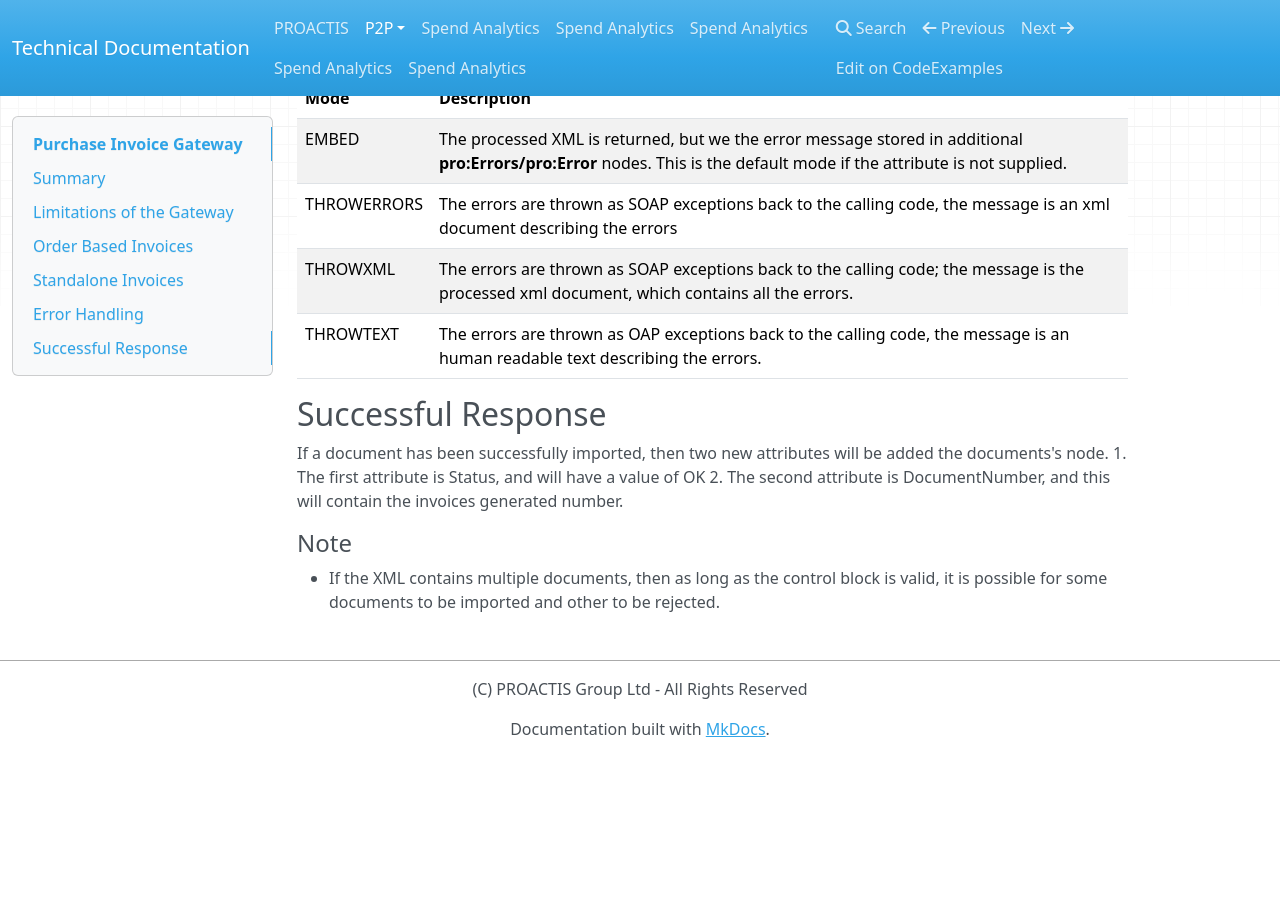
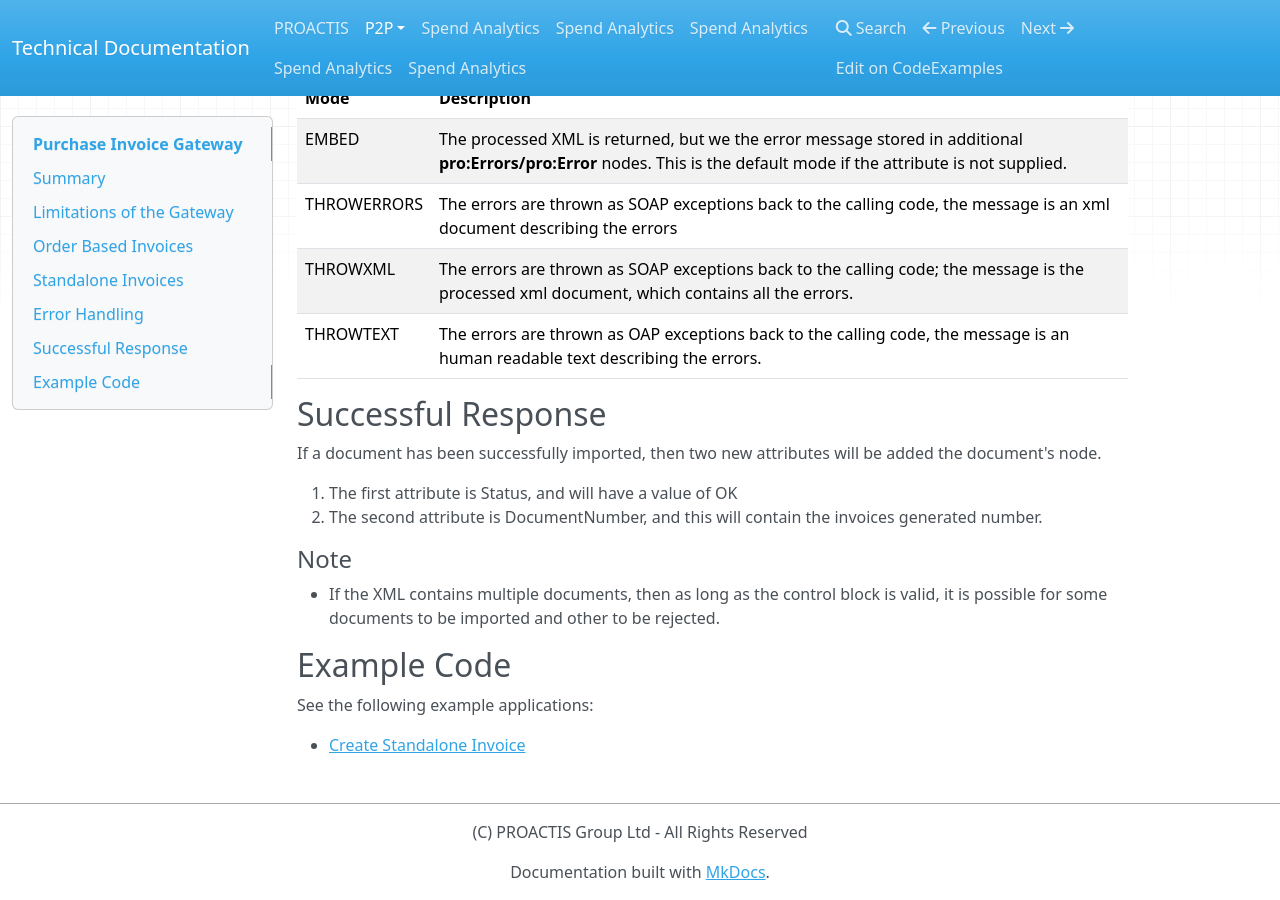
Before and after one commit to proactis-documentation/documentation-source, an MkDocs documentation site: the page built from docs/p2p/purchaseInvoiceGateway.md, in a window 1280 px wide and 900 px high, scrolled down 8282 px. Built offline with MkDocs 1.6.1, drawn with Linux system fonts in a browser that asks for light colours; nearby versions of some CDN libraries; old or Windows-style settings are respelled for this version of MkDocs; before the commit the page ends 9039 px from its top, so only the background shows below that; some of the changed text lies outside the part shown.

Commit message:
AddedInvoiceExample

````diff
--- a/docs/p2p/purchaseInvoiceGateway.md
+++ b/docs/p2p/purchaseInvoiceGateway.md
@@ -35,7 +35,7 @@ The xml document must start with the following to lines
 
 ```xml
 <?xml version="1.0" ?>
-<pro:Import xmlns:pro="[http://www.proactis.com/xml/xml-ns](http://www.proactis.com/xml/xml-ns)">
+<pro:Import xmlns:pro="http://www.proactis.com/xml/xml-ns">
 ```
 
 And finish with
@@ -370,10 +370,17 @@ The reporting of errors can be configured by setting the **ErrorHandlingMode** a
 | THROWTEXT | The errors are thrown as OAP exceptions back to the calling code, the message is an human readable text describing the errors. |
 
 ## Successful Response
-If a document has been successfully imported, then two new attributes will be added the documents's node.
+If a document has been successfully imported, then two new attributes will be added the document's node.
+
 1. The first attribute is Status, and will have a value of OK
 2. The second attribute is DocumentNumber, and this will contain the invoices generated number.
 
 
 #### Note
 * If the XML contains multiple documents, then as long as the control block is valid, it is possible for some documents to be imported and other to be rejected.
+
+## Example Code
+
+See the following example applications:
+
+* [Create Standalone Invoice](https://github.com/proactis-documentation/ExampleApplications/tree/master/P2P/Gateways/PROACTIS.ExampleApplication.CreateInvoice)
````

## WHAT IS NEEDED
Could you print the whole listing again, exactly, leaving the pictures out?

## RESPONSE BOX
Before and after one commit to proactis-documentation/documentation-source, an MkDocs documentation site: the page built from docs/p2p/purchaseInvoiceGateway.md, in a window 1280 px wide and 900 px high, scrolled down 8282 px. Built offline with MkDocs 1.6.1, drawn with Linux system fonts in a browser that asks for light colours; nearby versions of some CDN libraries; old or Windows-style settings are respelled for this version of MkDocs; before the commit the page ends 9039 px from its top, so only the background shows below that; some of the changed text lies outside the part shown.

Commit message:
AddedInvoiceExample

````diff
--- a/docs/p2p/purchaseInvoiceGateway.md
+++ b/docs/p2p/purchaseInvoiceGateway.md
@@ -35,7 +35,7 @@ The xml document must start with the following to lines
 
 ```xml
 <?xml version="1.0" ?>
-<pro:Import xmlns:pro="[http://www.proactis.com/xml/xml-ns](http://www.proactis.com/xml/xml-ns)">
+<pro:Import xmlns:pro="http://www.proactis.com/xml/xml-ns">
 ```
 
 And finish with
@@ -370,10 +370,17 @@ The reporting of errors can be configured by setting the **ErrorHandlingMode** a
 | THROWTEXT | The errors are thrown as OAP exceptions back to the calling code, the message is an human readable text describing the errors. |
 
 ## Successful Response
-If a document has been successfully imported, then two new attributes will be added the documents's node.
+If a document has been successfully imported, then two new attributes will be added the document's node.
+
 1. The first attribute is Status, and will have a value of OK
 2. The second attribute is DocumentNumber, and this will contain the invoices generated number.
 
 
 #### Note
 * If the XML contains multiple documents, then as long as the control block is valid, it is possible for some documents to be imported and other to be rejected.
+
+## Example Code
+
+See the following example applications:
+
+* [Create Standalone Invoice](https://github.com/proactis-documentation/ExampleApplications/tree/master/P2P/Gateways/PROACTIS.ExampleApplication.CreateInvoice)
````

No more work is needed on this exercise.